Maine Coons are the largest breed of domestic cat. Males weigh from 15 to 25 lb (6.8 to 11.3 kg) with females weighing from 10 to 15 lb (4.5 to 6.8 kg). The height of adults can vary between 10 and 16 in (25 and 41 cm) and they can reach a length of up to 48 in (120 cm), including the tail, which can reach a length of 14 in (36 cm) and is long, tapering, and heavily furred, almost resembling a raccoon's tail. The body is solid and muscular, which is necessary for supporting their own weight, and the chest is broad. In 2010, the Guinness World Records accepted a male purebred Maine Coon named "Stewie" as the "Longest Cat" measuring 48.5 in (123 cm) from the tip of his nose to the tip of his tail. Stewie died February 4, 2013, from cancer at his home in Reno, Nevada, at age 8.
The ancestral origins of the Maine Coon are unknown—there is only speculation and folk tales. One such folk tale involves Marie Antoinette, the Queen of France, who was executed in 1793. The story goes that before her death, Antoinette attempted to escape France with the help of Captain Samuel Clough. She loaded Clough's ship with her most prized possessions, including six of her favorite Turkish Angora cats. Although she did not make it to the United States, her pets safely reached the shores of Wiscasset, Maine, where they bred with other short-haired breeds and developed into the modern breed of the Maine Coon. A myth which is trait-based, though genetically impossible, is the idea that the modern Maine Coon descended from ancestors of semi-feral domestic cats and raccoons. This myth would account for the common color of the breed (brown tabby) and its bushy tail.
Maine Coons are known as the "gentle giants" and possess above-average intelligence, making them relatively easy to train.

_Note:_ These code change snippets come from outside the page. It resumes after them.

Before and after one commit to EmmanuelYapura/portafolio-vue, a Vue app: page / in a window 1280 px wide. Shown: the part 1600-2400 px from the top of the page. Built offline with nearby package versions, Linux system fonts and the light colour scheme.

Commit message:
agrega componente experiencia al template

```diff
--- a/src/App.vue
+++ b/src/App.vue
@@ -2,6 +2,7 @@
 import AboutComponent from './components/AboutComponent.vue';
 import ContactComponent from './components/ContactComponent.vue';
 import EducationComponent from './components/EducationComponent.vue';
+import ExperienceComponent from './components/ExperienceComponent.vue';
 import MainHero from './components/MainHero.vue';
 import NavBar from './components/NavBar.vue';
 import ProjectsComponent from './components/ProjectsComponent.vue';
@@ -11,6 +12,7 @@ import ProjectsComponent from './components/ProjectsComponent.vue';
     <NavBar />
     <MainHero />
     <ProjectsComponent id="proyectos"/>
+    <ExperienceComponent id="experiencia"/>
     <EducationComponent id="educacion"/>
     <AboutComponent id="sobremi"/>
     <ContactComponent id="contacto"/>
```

They are known for being loyal to their family and cautious—but not mean—around strangers, but are independent and not clingy. The Maine Coon is generally not known for being a "lap cat" but their gentle disposition makes the breed relaxed around dogs, other cats, and children. They are playful throughout their lives, with males tending to be more clownish and females generally possessing more dignity, yet both are equally affectionate. Many Maine Coons have a fascination with water and some theorize that this personality trait comes from their ancestors, who were aboard ships for much of their lives. Maine Coons are also well known for being very vocal cats. They are known for their frequent yowling, chattering, chirping, "talking" (especially "talking back" to their owners), and making other loud vocalizations!

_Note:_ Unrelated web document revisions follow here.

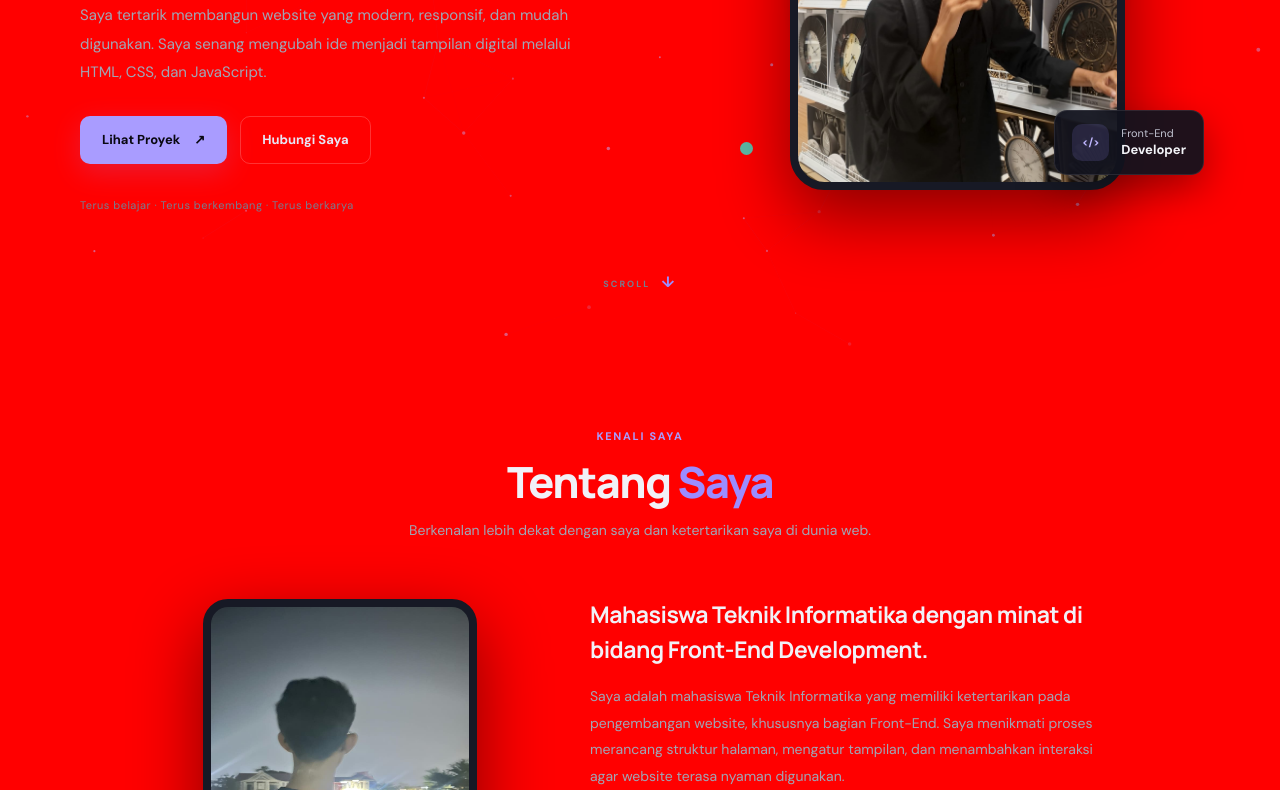
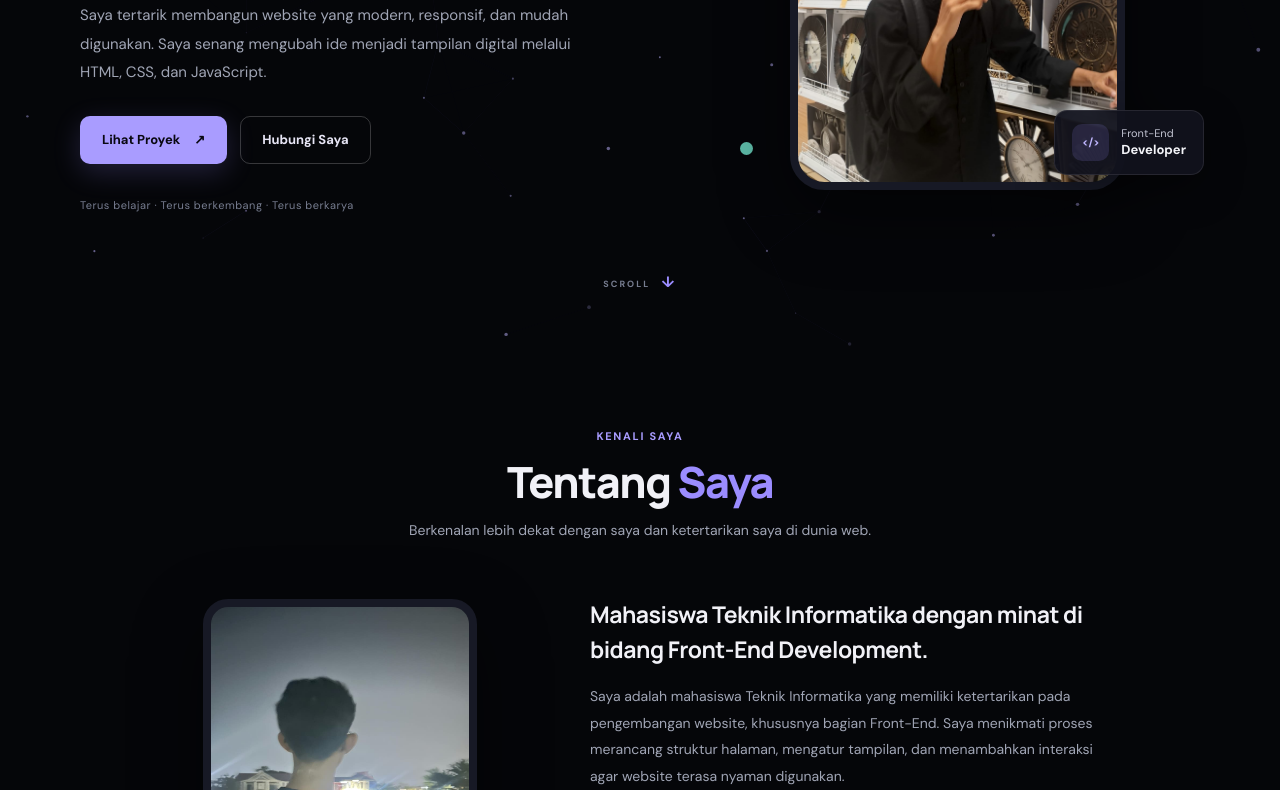
Before and after one commit to alfptrp/Portofolio, a plain HTML site: page index.html in a window 1280 px wide. Shown: the part 446-1236 px from the top of the page. Drawn offline with Linux system fonts and the light colour scheme; files whose address does not match are found by name.

Commit message:
Remove inline background style from index.html
Removed inline style that set the background color to red.

```diff
--- a/index.html
+++ b/index.html
@@ -6,10 +6,6 @@
   <meta name="description" content="Portofolio Alif Putra Pratama, Front-End Developer.">
   <title>Alif Putra Pratama | Front-End Developer</title>
   <link rel="stylesheet" href="style.css">
-  <style>
-    body{
-      background: red !important;
-  </style>
 </head>
 <body>
   <canvas id="particles" aria-hidden="true"></canvas>
```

Maine Coon cats are a breed of cats that are loved for their intelligence and charm. They are known to be loyal, friendly, and affectionate, making them a great pet for any family. If you are considering adopting a Maine Coon cat, here are some tips to help you make the most of your new companion. First, make sure you provide plenty of toys and activities for your Maine Coon to keep them entertained. They are an active breed that loves to explore and play. You can also give them plenty of love and attention, as they thrive on human interaction. Second, ensure you give your Maine Coon regular grooming. They have long, thick fur that needs to be brushed regularly to prevent matting. Also, trim their nails regularly and check their ears for any dirt or debris. Finally, provide a healthy diet for your Maine Coon. They are prone to obesity, so make sure you feed them a high-quality diet with plenty of fresh, nutritious food. By following these tips, you can help ensure your Maine Coon cat is happy and healthy. With a little patience and love, you can enjoy many years of companionship with your new furry friend.